We hope this piece will provoke lively discussion and broaden our understanding of the role technology can play among strong, established democracies. Enjoy! We’re looking forward to any comments or responses you might have.

From China With Love…?

There’s nothing sexier than a spy. Unless, of course, that spy is a faceless web spook stealing documents from the Dalai Lama. Hope all of you have already read this fascinating Times piece about GhostNet, the shadowy malware espionage project uncovered by those smart folks at the Munk Centre, affilited with the University of Toronto. (Munk’s Citizen Lab also broke the story of China’s Skype monitoring, which I wrote about back in December.) GhostNet covertly spied on computers in over 103 countries, including a host of different computers affiliated with the Dalai Lama. Read the full report here.

Researchers traced the servers back to their physical locations, and as it turns out three of the four are in China. It’s hard to not to feel, especially given the focus of Tibetan computers, that this wasn’t an inside job by People’s Liberation Army cyber-warriors. James Fallows, however, has made a persuasive case for skepticism.

Fallow’s chief point is that it is becoming increasingly difficult to distinguish state from non-state actors on the web. GhostWeb might be in cahoots with the Chinese intelligence service, or it might be a band of patriotic hackers, or, God knows, the CIA. One does wonder though what patriotic Chinese hackers would do with sensitive Tibetan documents besides hand them over to Chinese authorities.

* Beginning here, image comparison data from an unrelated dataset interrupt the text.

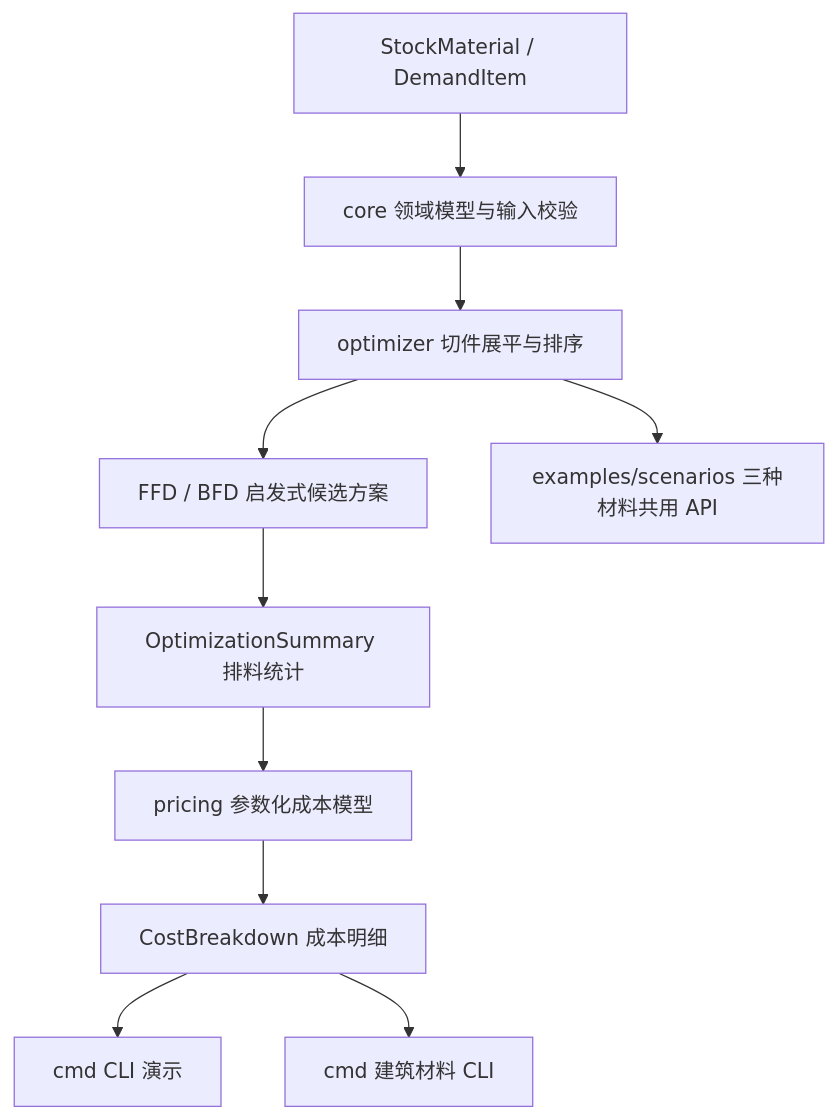
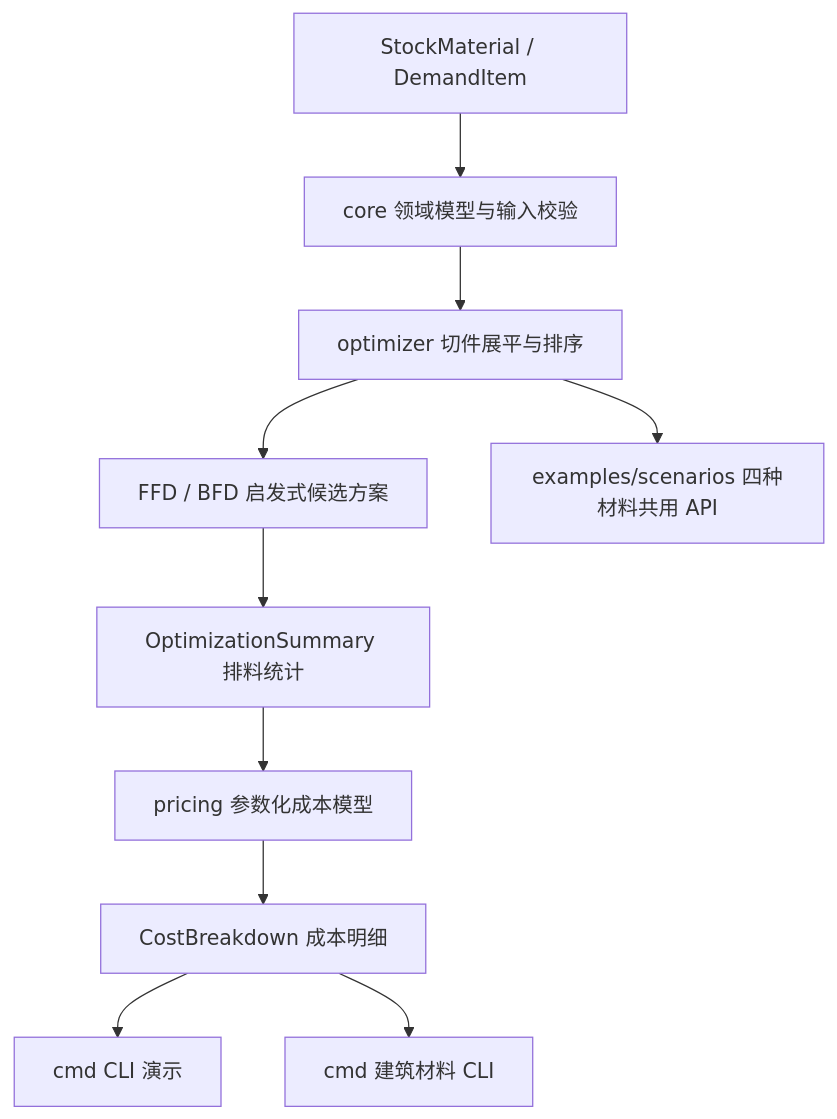
One commit to Wchwch777/Scantling changed the diagram in docs/project-application.md. Above: the diagram before and after it, drawn with Mermaid. The commit also changed other lines of this file and 13 other files, not shown here.

````diff
--- a/docs/project-application.md
+++ b/docs/project-application.md
@@ -102,12 +104,12 @@
 ```mermaid
 graph TD
     A[StockMaterial / DemandItem] --> B[core 领域模型与输入校验]
     B --> C[optimizer 切件展平与排序]
     C --> D[FFD / BFD 启发式候选方案]
     D --> E[OptimizationSummary 排料统计]
     E --> F[pricing 参数化成本模型]
     F --> G[CostBreakdown 成本明细]
     G --> H[cmd CLI 演示]
     G --> I[cmd 建筑材料 CLI]
-    C --> J[examples/scenarios 三种材料共用 API]
+    C --> J[examples/scenarios 四种材料共用 API]
 ```
````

Regardless, the Web’s dense underbrush of anonymity empowers astro-turfers, spreaders of misinformation and, as we can now say with certainty, powerful hacker-spies (do they wear tuxedos and drink martinis too?) to prowl unnoticed. No fancy glass cutters or laser trippers needed. This includes dramatic digital cossacks, like the kids that nearly toppled Estonia’s government websites, and more pernicious and hidden efforts like Ghostnet.

For all the powerful and positive changes the Internet heralds (and we have been eager prophets on this blog), there are coequal dangers posed by our greater inter-connection and -dependence. Not to go Luddite on you all, but remote access is always a blessing and a curse.

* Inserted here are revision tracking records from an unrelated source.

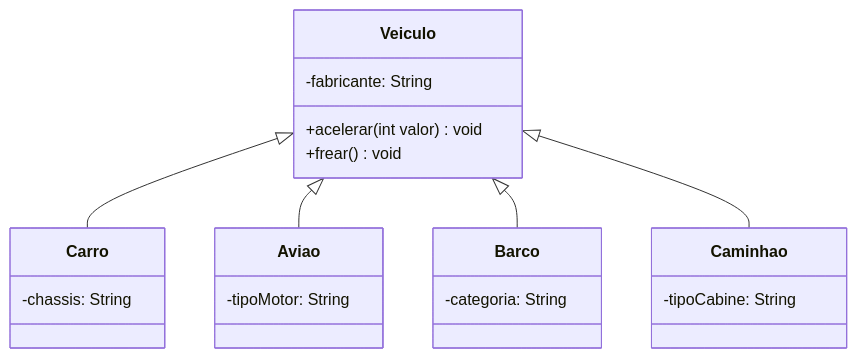
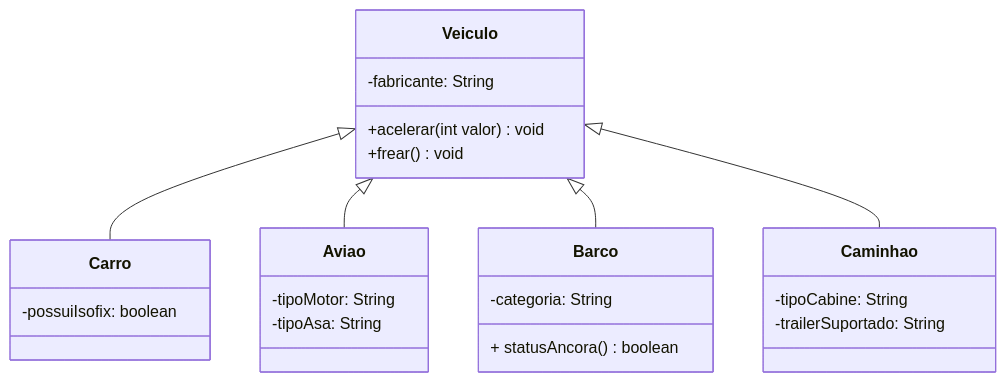
Before and after one commit to zEduardoxSD/POO: the first of 2 diagrams in aulas/2026-10-14-aula/readme.md, drawn with Mermaid. The commit also changed other lines of this file and 25 other files, not shown here.

````diff
--- a/aulas/2026-10-14-aula/readme.md
+++ b/aulas/2026-10-14-aula/readme.md
@@ -2,24 +2,27 @@
 ```mermaid
     classDiagram
         class Veiculo{
             -fabricante: String
             +acelerar(int valor) void
             +frear() void
         }
         class Carro{
-            -chassis: String
+            -possuiIsofix: boolean
         }
         class Aviao{
             -tipoMotor: String
+            -tipoAsa: String
         }
         class  Barco{
             -categoria: String
+            + statusAncora() boolean
         }
         class Caminhao{
             -tipoCabine: String
+            -trailerSuportado: String
         }
     Veiculo<|-- Carro
     Veiculo<|-- Aviao
     Veiculo<|-- Barco
     Veiculo<|-- Caminhao
 ```
````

Missionary/Blogger Detained in Iran

The Committee to Protect Bloggers reports that an Iranian blogger and convert to Christianity has been detained by a police dragnet for writing about the Bible. Conversion from Islam to another religion has long been a taboo in Muslim countries, and in some (like Iran or Afghanistan) it still carries penalties like death or jail time for “apostasy.” For more background, read the Council on Foreign Relations’s primer on theocratic sharia law and conversion.

What is unique to this case is the blogging aspect. Of course, as global access to the Internet increases,  I think an inevitable conflict between conservative sharia courts and free expression will explode and multiply. The recent condemnation of an Afghan journalism student for even downloading articles which question Islam represents an extreme example of the phenomenon.

In more internet savvy Iran, there are over 60,000 Farsi language blogs. Potentially, that includes thousands of aberrant opinions, converts to other faiths, missionaries, satirists and dissidents — many of whom are currently self-censor out of fear.

The Iranian state’s battle against free religious speech may already be underway. As Al-Jazeera recently suggested, a proposed Iranian law making seditious blogging a capital offense would include, from the perspective of Sharia, conversion in its definition of “fasad.” Fasad is a category from Islamic legal interpretation which broadly encompasses what we might call sedition or “mischief against the State.”